The report said there are about 750 fatal highway accidents a year in which a driver of a truck or bus is found to have been drinking.

Truck accidents overall kill nearly 6,000 people a year, about 80 percent of them in other vehicles or pedestrians, and the research group said the special hazards posed by large trucks and buses warrant tighter alcohol curbs.

The weight and size of such vehicles, limitations on highway design and fatigue among truck and bus drivers make the effects of alcohol at lower blood levels more hazardous than among drivers in the general public, the report said.

''In short, the majority of the committee believes that the (blood alcohol) standard for commercial vehicle drivers should be zero and that the penalties should be graduated to match the offense,'' the report said.

Nevertheless, several of the panel members favored leaving the blood alcohol level for truck and bus drivers at 0.10, suggesting that the steps needed to enforce the lower levels, notably more sophisticated breath- screening devices, may be unconstitutional.

The year-long study was directed by Congress in a 1986 law that requires the secretary of transportation to establish by October 1988 a national standard at which a commercial bus or truck driver would be considered to be legally under the influence of alcohol and subject to license revocation.

If no action is taken, the 0.04 standard automatically will go into effect.

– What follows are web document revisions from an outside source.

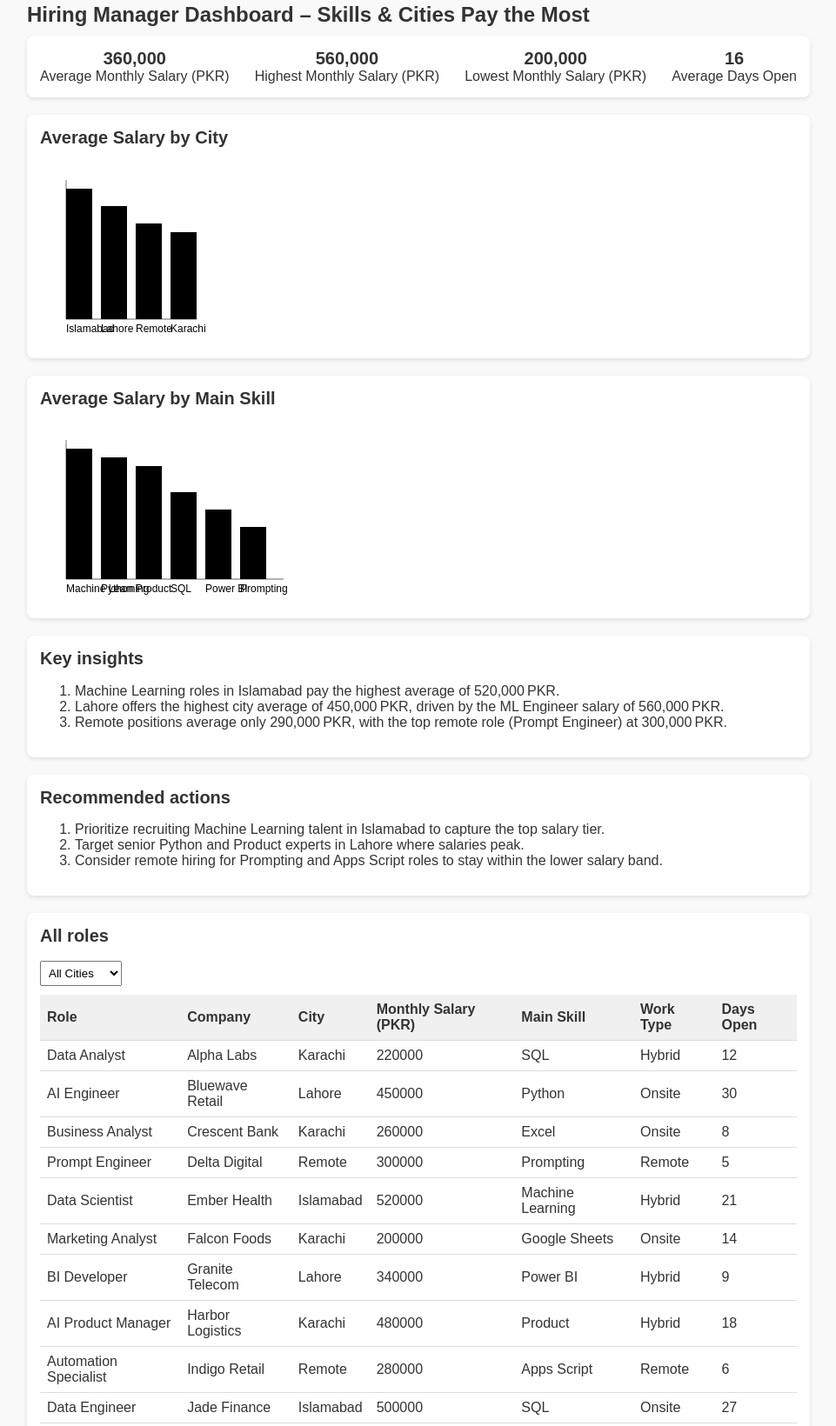
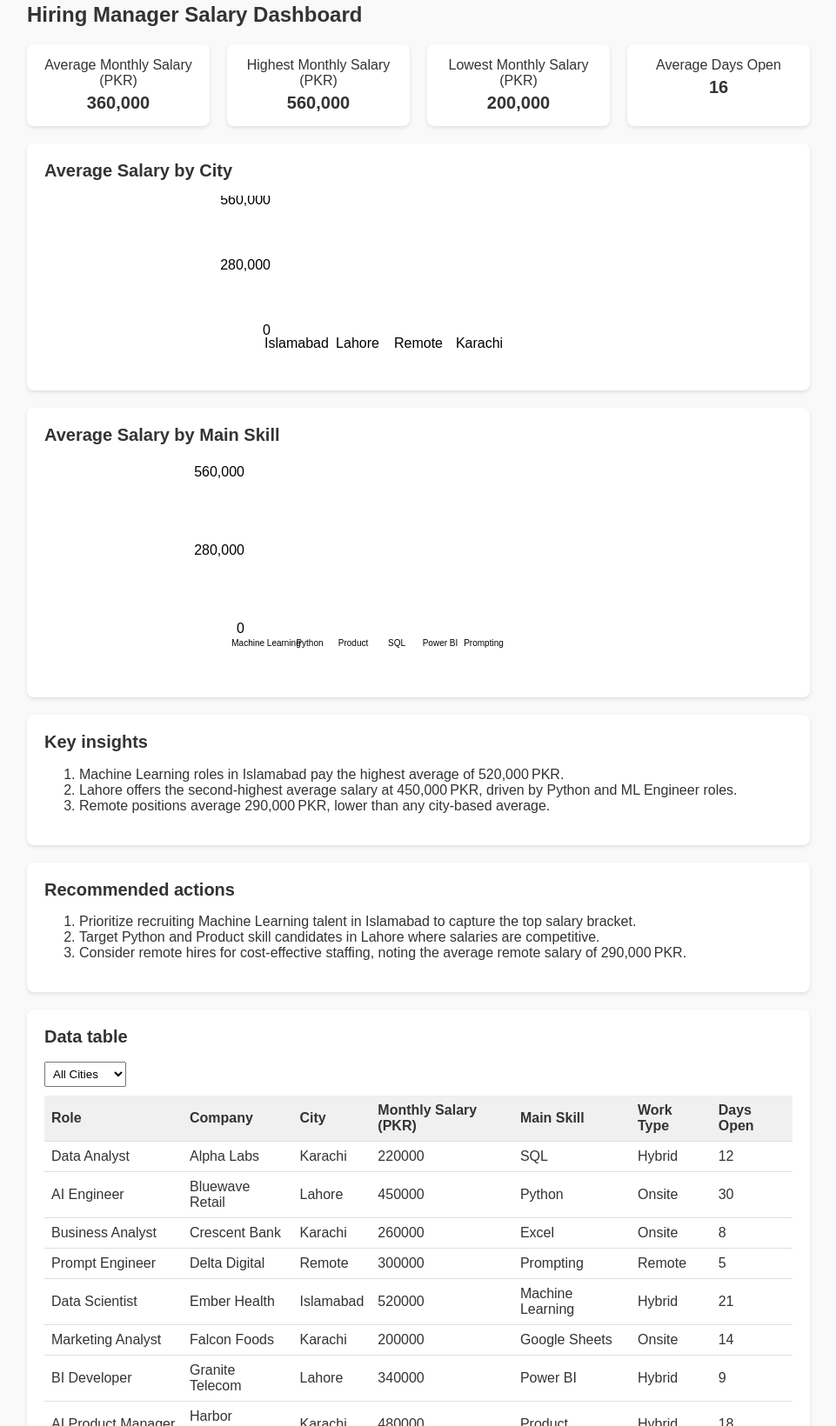
Before and after one commit to Maazahmed0/AI-workshop-Densight-, a plain HTML site: page docs/ai-gpt-oss-120b.html in a window 1280 px wide. Shown: the part 33-1673 px from the top of the page at 87% size, without its empty margins (159-1120 px from the left). Drawn offline with Linux system fonts and the light colour scheme.

Commit message:
Update dashboards

```diff
--- a/docs/ai-gpt-oss-120b.html
+++ b/docs/ai-gpt-oss-120b.html
@@ -2,162 +2,149 @@
 <html lang="en">
 <head>
 <meta charset="UTF-8">
-<title>Hiring Manager Dashboard – Skills & Cities Pay the Most</title>
+<title>Hiring Manager Salary Dashboard</title>
 <style>
 body{font-family:Arial,sans-serif;background:#f9f9f9;color:#333;margin:0;padding:20px;max-width:900px;margin:auto}
 h1{font-size:24px;margin-bottom:10px}
-.headline{display:flex;justify-content:space-between;background:#fff;padding:15px;border-radius:8px;box-shadow:0 2px 5px rgba(0,0,0,.1);margin-bottom:20px}
-.headline div{text-align:center}
-.headline div span{display:block;font-size:20px;font-weight:bold}
-section{background:#fff;padding:15px;border-radius:8px;box-shadow:0 2px 5px rgba(0,0,0,.1);margin-bottom:20px}
-h2{font-size:20px;margin-top:0}
-.chart{display:flex;justify-content:space-around;align-items:flex-end;height:200px;margin-bottom:10px}
-.bar{width:30px;background:#4a90e2;position:relative}
-.bar text{fill:#fff;font-size:12px;text-anchor:middle}
-.bar:hover{background:#357ab8}
-.axis{stroke:#666;stroke-width:1}
-.axis text{font-size:12px;fill:#666}
+.headlines{display:flex;gap:20px;margin:20px 0}
+.headline{flex:1;background:#fff;padding:15px;border-radius:8px;box-shadow:0 2px 4px rgba(0,0,0,0.1);text-align:center}
+.headline span{display:block;font-size:20px;font-weight:bold;margin-top:5px}
+section{background:#fff;padding:20px;border-radius:8px;box-shadow:0 2px 4px rgba(0,0,0,0.1);margin-bottom:20px}
+section h2{margin-top:0;font-size:20px}
+.chart{overflow-x:auto}
+svg{font-family:Arial,sans-serif}
+.bar{fill:#4a90e2}
+.bar:hover{fill:#357ab8}
+.axis line,.axis path{stroke:#ccc}
+.table-wrapper{overflow-x:auto}
 table{width:100%;border-collapse:collapse}
-th,td{padding:8px;border-bottom:1px solid #ddd;text-align:left}
+th,td{padding:8px;text-align:left;border-bottom:1px solid #e0e0e0}
 th{background:#f0f0f0}
 select{margin-bottom:10px;padding:5px}
 </style>
 </head>
 <body>
-<h1>Hiring Manager Dashboard – Skills & Cities Pay the Most</h1>
+<h1>Hiring Manager Salary Dashboard</h1>
 
-<div class="headline">
-  <div><span>360,000</span>Average Monthly Salary (PKR)</div>
-  <div><span>560,000</span>Highest Monthly Salary (PKR)</div>
-  <div><span>200,000</span>Lowest Monthly Salary (PKR)</div>
-  <div><span>16</span>Average Days Open</div>
+<div class="headlines">
+  <div class="headline"><div>Average Monthly Salary (PKR)</div><span>360,000</span></div>
+  <div class="headline"><div>Highest Monthly Salary (PKR)</div><span>560,000</span></div>
+  <div class="headline"><div>Lowest Monthly Salary (PKR)</div><span>200,000</span></div>
+  <div class="headline"><div>Average Days Open</div><span>16</span></div>
 </div>
 
 <section>
   <h2>Average Salary by City</h2>
-  <svg class="chart" viewBox="0 0 200 200">
-    <line x1="30" y1="180" x2="180" y2="180" class="axis"/>
-    <line x1="30" y1="180" x2="30" y2="20" class="axis"/>
-    <g transform="translate(30,180)">
-      <g class="bar" transform="translate(0,-150)" style="height:150px;">
-        <rect width="30" height="150"></rect>
-        <text x="15" y="-5">510,000</text>
+  <div class="chart">
+    <svg width="100%" height="200" viewBox="0 0 400 200">
+      <g transform="translate(40,10)">
+        <line x1="0" y1="0" x2="0" y2="150" class="axis"/>
+        <line x1="0" y1="150" x2="300" y2="150" class="axis"/>
+        <!-- Bars -->
+        <rect x="0" y="150-((510000/560000)*150)" width="40" height="((510000/560000)*150)" class="bar"></rect>
+        <text x="20" y="165" text-anchor="middle">Islamabad</text>
+        <rect x="70" y="150-((450000/560000)*150)" width="40" height="((450000/560000)*150)" class="bar"></rect>
+        <text x="90" y="165" text-anchor="middle">Lahore</text>
+        <rect x="140" y="150-((290000/560000)*150)" width="40" height="((290000/560000)*150)" class="bar"></rect>
+        <text x="160" y="165" text-anchor="middle">Remote</text>
+        <rect x="210" y="150-((274000/560000)*150)" width="40" height="((274000/560000)*150)" class="bar"></rect>
+        <text x="230" y="165" text-anchor="middle">Karachi</text>
+        <!-- Y axis labels -->
+        <text x="-10" y="150" text-anchor="end">0</text>
+        <text x="-10" y="75" text-anchor="end">280,000</text>
+        <text x="-10" y="0" text-anchor="end">560,000</text>
       </g>
-      <g class="bar" transform="translate(40,-130)" style="height:130px;">
-        <rect width="30" height="130"></rect>
-        <text x="15" y="-5">450,000</text>
-      </g>
-      <g class="bar" transform="translate(80,-110)" style="height:110px;">
-        <rect width="30" height="110"></rect>
-        <text x="15" y="-5">290,000</text>
-      </g>
-      <g class="bar" transform="translate(120,-100)" style="height:100px;">
-        <rect width="30" height="100"></rect>
-        <text x="15" y="-5">274,000</text>
-      </g>
-    </g>
-    <text x="30" y="195" font-size="12">Islamabad</text>
-    <text x="70" y="195" font-size="12">Lahore</text>
-    <text x="110" y="195" font-size="12">Remote</text>
-    <text x="150" y="195" font-size="12">Karachi</text>
-  </svg>
+    </svg>
+  </div>
 </section>
 
 <section>
   <h2>Average Salary by Main Skill</h2>
-  <svg class="chart" viewBox="0 0 300 200">
-    <line x1="30" y1="180" x2="280" y2="180" class="axis"/>
-    <line x1="30" y1="180" x2="30" y2="20" class="axis"/>
-    <g transform="translate(30,180)">
-      <g class="bar" transform="translate(0,-150)" style="height:150px;">
-        <rect width="30" height="150"></rect>
-        <text x="15" y="-5">520,000</text>
+  <div class="chart">
+    <svg width="100%" height="250" viewBox="0 0 500 250">
+      <g transform="translate(60,20)">
+        <line x1="0" y1="0" x2="0" y2="180" class="axis"/>
+        <line x1="0" y1="180" x2="400" y2="180" class="axis"/>
+        <!-- Bars -->
+        <rect x="0" y="180-((520000/560000)*180)" width="30" height="((520000/560000)*180)" class="bar"></rect>
+        <text x="15" y="195" text-anchor="middle" font-size="10">Machine Learning</text>
+        <rect x="50" y="180-((505000/560000)*180)" width="30" height="((505000/560000)*180)" class="bar"></rect>
+        <text x="65" y="195" text-anchor="middle" font-size="10">Python</text>
+        <rect x="100" y="180-((480000/560000)*180)" width="30" height="((480000/560000)*180)" class="bar"></rect>
+        <text x="115" y="195" text-anchor="middle" font-size="10">Product</text>
+        <rect x="150" y="180-((360000/560000)*180)" width="30" height="((360000/560000)*180)" class="bar"></rect>
+        <text x="165" y="195" text-anchor="middle" font-size="10">SQL</text>
+        <rect x="200" y="180-((340000/560000)*180)" width="30" height="((340000/560000)*180)" class="bar"></rect>
+        <text x="215" y="195" text-anchor="middle" font-size="10">Power BI</text>
+        <rect x="250" y="180-((300000/560000)*180)" width="30" height="((300000/560000)*180)" class="bar"></rect>
+        <text x="265" y="195" text-anchor="middle" font-size="10">Prompting</text>
+        <!-- Y axis labels -->
+        <text x="-10" y="180" text-anchor="end">0</text>
+        <text x="-10" y="90" text-anchor="end">280,000</text>
+        <text x="-10" y="0" text-anchor="end">560,000</text>
       </g>
-      <g class="bar" transform="translate(40,-140)" style="height:140px;">
-        <rect width="30" height="140"></rect>
-        <text x="15" y="-5">505,000</text>
-      </g>
-      <g class="bar" transform="translate(80,-130)" style="height:130px;">
-        <rect width="30" height="130"></rect>
-        <text x="15" y="-5">480,000</text>
-      </g>
-      <g class="bar" transform="translate(120,-100)" style="height:100px;">
-        <rect width="30" height="100"></rect>
-        <text x="15" y="-5">360,000</text>
-      </g>
-      <g class="bar" transform="translate(160,-80)" style="height:80px;">
-        <rect width="30" height="80"></rect>
-        <text x="15" y="-5">340,000</text>
-      </g>
-      <g class="bar" transform="translate(200,-60)" style="height:60px;">
-        <rect width="30" height="60"></rect>
-        <text x="15" y="-5">300,000</text>
-      </g>
-    </g>
-    <text x="30" y="195" font-size="12">Machine Learning</text>
-    <text x="70" y="195" font-size="12">Python</text>
-    <text x="110" y="195" font-size="12">Product</text>
-    <text x="150" y="195" font-size="12">SQL</text>
-    <text x="190" y="195" font-size="12">Power BI</text>
-    <text x="230" y="195" font-size="12">Prompting</text>
-  </svg>
+    </svg>
+  </div>
 </section>
 
 <section>
   <h2>Key insights</h2>
   <ol>
     <li>Machine Learning roles in Islamabad pay the highest average of 520,000 PKR.</li>
-    <li>Lahore offers the highest city average of 450,000 PKR, driven by the ML Engineer salary of 560,000 PKR.</li>
-    <li>Remote positions average only 290,000 PKR, with the top remote role (Prompt Engineer) at 300,000 PKR.</li>
+    <li>Lahore offers the second‑highest average salary at 450,000 PKR, driven by Python and ML Engineer roles.</li>
+    <li>Remote positions average 290,000 PKR, lower than any city‑based average.</li>
   </ol>
 </section>
 
 <section>
   <h2>Recommended actions</h2>
   <ol>
-    <li>Prioritize recruiting Machine Learning talent in Islamabad to capture the top salary tier.</li>
-    <li>Target senior Python and Product experts in Lahore where salaries peak.</li>
-    <li>Consider remote hiring for Prompting and Apps Script roles to stay within the lower salary band.</li>
+    <li>Prioritize recruiting Machine Learning talent in Islamabad to capture the top salary bracket.</li>
+    <li>Target Python and Product skill candidates in Lahore where salaries are competitive.</li>
+    <li>Consider remote hires for cost‑effective staffing, noting the average remote salary of 290,000 PKR.</li>
   </ol>
 </section>
 
 <section>
-  <h2>All roles</h2>
-  <select id="cityFilter"><option value="">All Cities</option></select>
-  <table id="dataTable">
-    <thead><tr><th>Role</th><th>Company</th><th>City</th><th>Monthly Salary (PKR)</th><th>Main Skill</th><th>Work Type</th><th>Days Open</th></tr></thead>
-    <tbody></tbody>
-  </table>
+  <h2>Data table</h2>
+  <select id="cityFilter">
+    <option value="">All Cities</option>
+    <option>Karachi</option>
+    <option>Lahore</option>
+    <option>Remote</option>
+    <option>Islamabad</option>
+  </select>
+  <div class="table-wrapper">
+    <table id="dataTable">
+      <thead>
+        <tr><th>Role</th><th>Company</th><th>City</th><th>Monthly Salary (PKR)</th><th>Main Skill</th><th>Work Type</th><th>Days Open</th></tr>
+      </thead>
+      <tbody>
+        <tr><td>Data Analyst</td><td>Alpha Labs</td><td>Karachi</td><td>220000</td><td>SQL</td><td>Hybrid</td><td>12</td></tr>
+        <tr><td>AI Engineer</td><td>Bluewave Retail</td><td>Lahore</td><td>450000</td><td>Python</td><td>Onsite</td><td>30</td></tr>
+        <tr><td>Business Analyst</td><td>Crescent Bank</td><td>Karachi</td><td>260000</td><td>Excel</td><td>Onsite</td><td>8</td></tr>
+        <tr><td>Prompt Engineer</td><td>Delta Digital</td><td>Remote</td><td>300000</td><td>Prompting</td><td>Remote</td><td>5</td></tr>
+        <tr><td>Data Scientist</td><td>Ember Health</td><td>Islamabad</td><td>520000</td><td>Machine Learning</td><td>Hybrid</td><td>21</td></tr>
+        <tr><td>Marketing Analyst</td><td>Falcon Foods</td><td>Karachi</td><td>200000</td><td>Google Sheets</td><td>Onsite</td><td>14</td></tr>
+        <tr><td>BI Developer</td><td>Granite Telecom</td><td>Lahore</td><td>340000</td><td>Power BI</td><td>Hybrid</td><td>9</td></tr>
+        <tr><td>AI Product Manager</td><td>Harbor Logistics</td><td>Karachi</td><td>480000</td><td>Product</td><td>Hybrid</td><td>18</td></tr>
+        <tr><td>Automation Specialist</td><td>Indigo Retail</td><td>Remote</td><td>280000</td><td>Apps Script</td><td>Remote</td><td>6</td></tr>
+        <tr><td>Data Engineer</td><td>Jade Finance</td><td>Islamabad</td><td>500000</td><td>SQL</td><td>Onsite</td><td>27</td></tr>
+        <tr><td>Operations Analyst</td><td>Kite Commerce</td><td>Karachi</td><td>210000</td><td>Excel</td><td>Onsite</td><td>11</td></tr>
+        <tr><td>ML Engineer</td><td>Lumen Systems</td><td>Lahore</td><td>560000</td><td>Python</td><td>Hybrid</td><td>33</td></tr>
+      </tbody>
+    </table>
+  </div>
 </section>
 
 <script>
-const rows=`Data Analyst|Alpha Labs|Karachi|220000|SQL|Hybrid|12
-AI Engineer|Bluewave Retail|Lahore|450000|Python|Onsite|30
-Business Analyst|Crescent Bank|Karachi|260000|Excel|Onsite|8
-Prompt Engineer|Delta Digital|Remote|300000|Prompting|Remote|5
-Data Scientist|Ember Health|Islamabad|520000|Machine Learning|Hybrid|21
-Marketing Analyst|Falcon Foods|Karachi|200000|Google Sheets|Onsite|14
-BI Developer|Granite Telecom|Lahore|340000|Power BI|Hybrid|9
-AI Product Manager|Harbor Logistics|Karachi|480000|Product|Hybrid|18
-Automation Specialist|Indigo Retail|Remote|280000|Apps Script|Remote|6
-Data Engineer|Jade Finance|Islamabad|500000|SQL|Onsite|27
-Operations Analyst|Kite Commerce|Karachi|210000|Excel|Onsite|11
-ML Engineer|Lumen Systems|Lahore|560000|Python|Hybrid|33`;
-const data=rows.split('\n').map(l=>l.split('|'));
-const tbody=document.querySelector('#dataTable tbody');
-function render(filter){
-  tbody.innerHTML='';
-  data.filter(r=>!filter||r[2]===filter).forEach(r=>{
-    const tr=document.createElement('tr');
-    r.forEach(c=>{const td=document.createElement('td');td.textContent=c;tr.appendChild(td);});
-    tbody.appendChild(tr);
+document.getElementById('cityFilter').addEventListener('change',function(){
+  var filter=this.value;
+  var rows=document.querySelectorAll('#dataTable tbody tr');
+  rows.forEach(r=>{
+    r.style.display = (!filter || r.cells[2].textContent===filter) ? '' : 'none';
   });
-}
-const cities=[...new Set(data.map(r=>r[2]))];
-const sel=document.getElementById('cityFilter');
-cities.forEach(c=>{const o=document.createElement('option');o.value=c;o.textContent=c;sel.appendChild(o);});
-sel.addEventListener('change',()=>render(sel.value));
-render();
+});
 </script>
 </body>
 </html>
```
Also changed, not shown: docs/ai-gpt-oss-20b.html (+54 -87 lines), docs/compare.html (+1 -1 lines), docs/index.html (+1 -1 lines), docs/run.json (+5 -5 lines), docs/code-gpt-oss-120b.txt, docs/code-gpt-oss-20b.txt.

The law also requires each state to enact legislation reflecting the federal standard. States failing to comply with the standard could have up to 10 percent of their federal highway money withheld.